──────── Exercise inputs
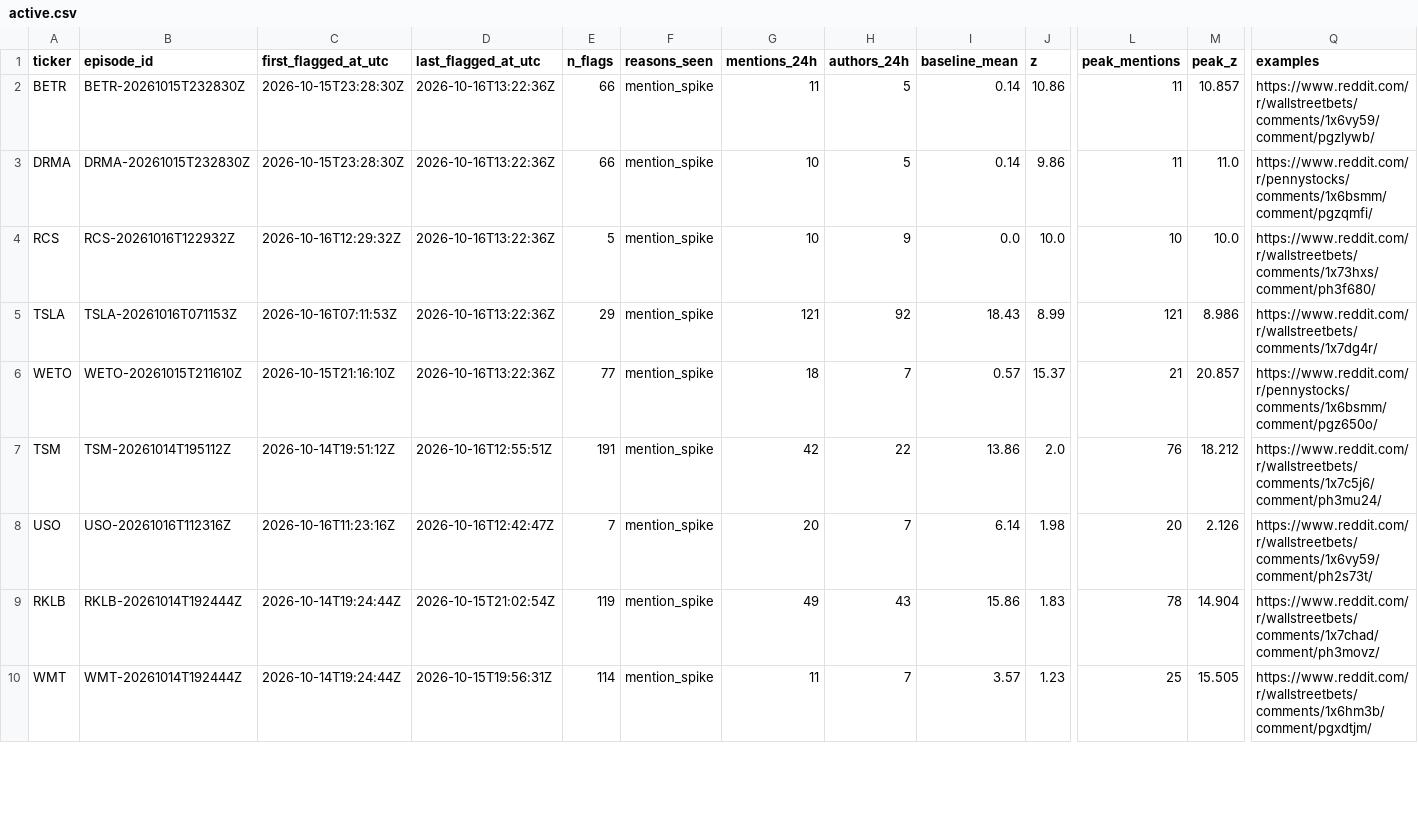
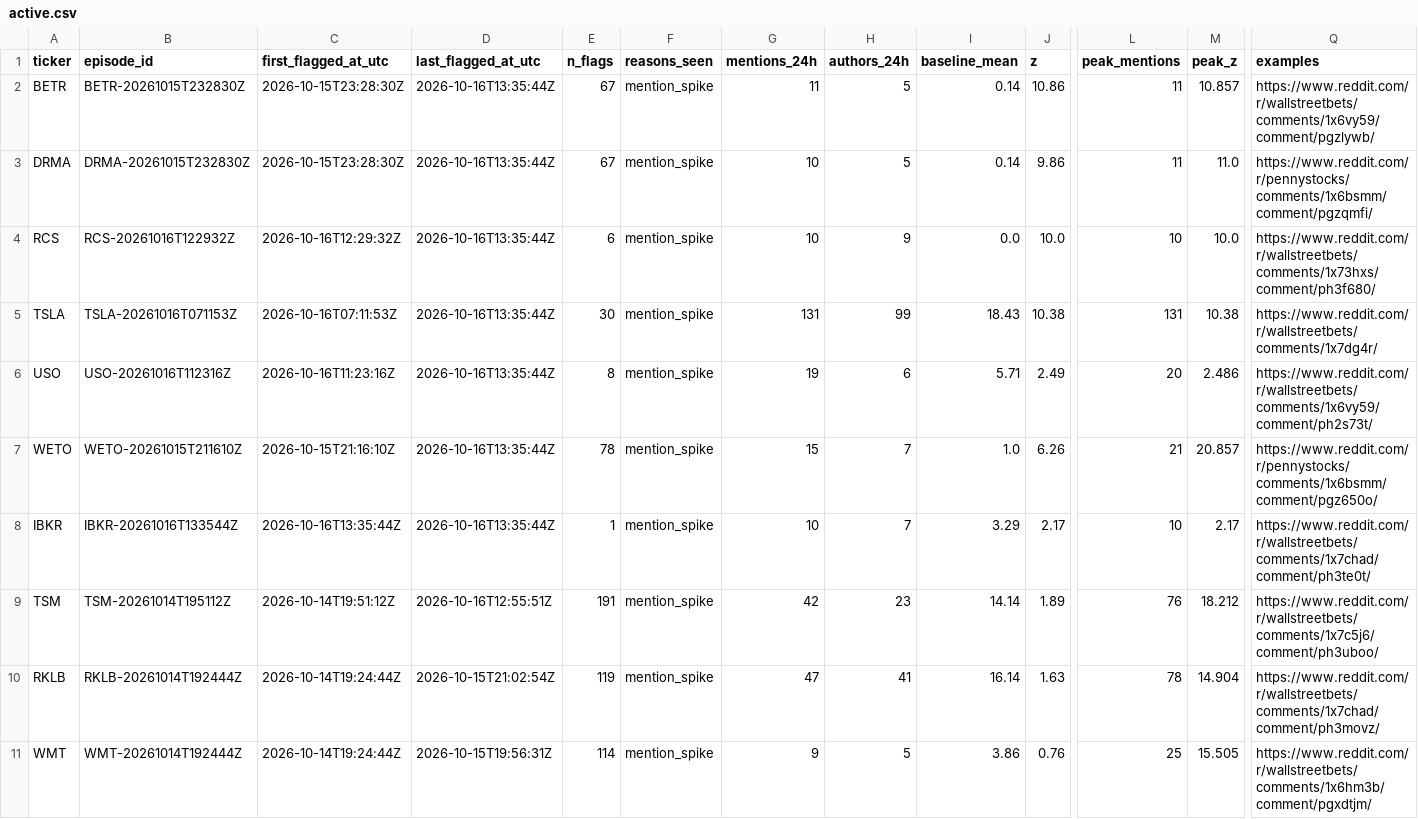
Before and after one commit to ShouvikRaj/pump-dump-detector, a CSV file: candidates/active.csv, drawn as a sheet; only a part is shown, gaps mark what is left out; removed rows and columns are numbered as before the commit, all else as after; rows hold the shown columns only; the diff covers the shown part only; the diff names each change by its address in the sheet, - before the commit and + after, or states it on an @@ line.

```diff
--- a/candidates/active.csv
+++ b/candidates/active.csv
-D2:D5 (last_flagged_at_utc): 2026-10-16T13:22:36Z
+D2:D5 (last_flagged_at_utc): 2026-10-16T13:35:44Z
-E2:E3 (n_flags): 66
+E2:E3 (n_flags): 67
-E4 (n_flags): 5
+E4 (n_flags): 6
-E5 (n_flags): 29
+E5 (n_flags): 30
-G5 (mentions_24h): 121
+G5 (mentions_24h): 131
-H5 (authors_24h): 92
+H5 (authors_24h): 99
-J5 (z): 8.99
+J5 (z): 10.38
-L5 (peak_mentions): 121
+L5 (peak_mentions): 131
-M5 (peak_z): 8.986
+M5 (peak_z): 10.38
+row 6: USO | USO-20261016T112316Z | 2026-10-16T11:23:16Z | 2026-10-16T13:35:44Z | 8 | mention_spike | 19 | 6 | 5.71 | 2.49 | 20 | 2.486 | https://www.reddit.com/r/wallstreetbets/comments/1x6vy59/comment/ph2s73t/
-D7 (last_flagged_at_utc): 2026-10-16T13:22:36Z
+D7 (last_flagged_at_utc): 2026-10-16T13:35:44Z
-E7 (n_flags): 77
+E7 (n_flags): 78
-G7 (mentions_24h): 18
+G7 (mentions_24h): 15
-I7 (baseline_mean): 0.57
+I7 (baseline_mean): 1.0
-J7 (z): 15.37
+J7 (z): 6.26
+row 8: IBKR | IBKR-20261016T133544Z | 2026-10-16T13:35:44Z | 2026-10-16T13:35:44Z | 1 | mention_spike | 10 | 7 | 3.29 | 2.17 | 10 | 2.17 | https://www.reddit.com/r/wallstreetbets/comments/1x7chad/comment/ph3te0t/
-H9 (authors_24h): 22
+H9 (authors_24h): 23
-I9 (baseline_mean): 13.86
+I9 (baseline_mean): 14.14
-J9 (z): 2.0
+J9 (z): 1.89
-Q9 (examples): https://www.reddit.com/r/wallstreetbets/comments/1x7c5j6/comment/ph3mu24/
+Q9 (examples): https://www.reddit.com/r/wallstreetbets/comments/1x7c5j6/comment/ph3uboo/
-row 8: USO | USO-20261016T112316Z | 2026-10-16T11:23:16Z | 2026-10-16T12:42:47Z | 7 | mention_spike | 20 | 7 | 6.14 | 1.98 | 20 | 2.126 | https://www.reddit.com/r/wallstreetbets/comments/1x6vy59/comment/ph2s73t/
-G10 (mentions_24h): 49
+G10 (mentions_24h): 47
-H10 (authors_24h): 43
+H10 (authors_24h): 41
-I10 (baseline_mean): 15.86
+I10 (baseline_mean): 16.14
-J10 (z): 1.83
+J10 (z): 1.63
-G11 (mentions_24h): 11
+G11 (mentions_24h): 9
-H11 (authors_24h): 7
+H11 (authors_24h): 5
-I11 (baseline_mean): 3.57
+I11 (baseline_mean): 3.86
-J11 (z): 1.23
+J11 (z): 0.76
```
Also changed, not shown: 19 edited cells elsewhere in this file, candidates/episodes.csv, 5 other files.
────────────────
Action item
Select the lines in this material that hold the word "active", leaving none out.

Expected output
Before and after one commit to ShouvikRaj/pump-dump-detector, a CSV file: candidates/active.csv, drawn as a sheet; only a part is shown, gaps mark what is left out; removed rows and columns are numbered as before the commit, all else as after; rows hold the shown columns only; the diff covers the shown part only; the diff names each change by its address in the sheet, - before the commit and + after, or states it on an @@ line.
--- a/candidates/active.csv
+++ b/candidates/active.csv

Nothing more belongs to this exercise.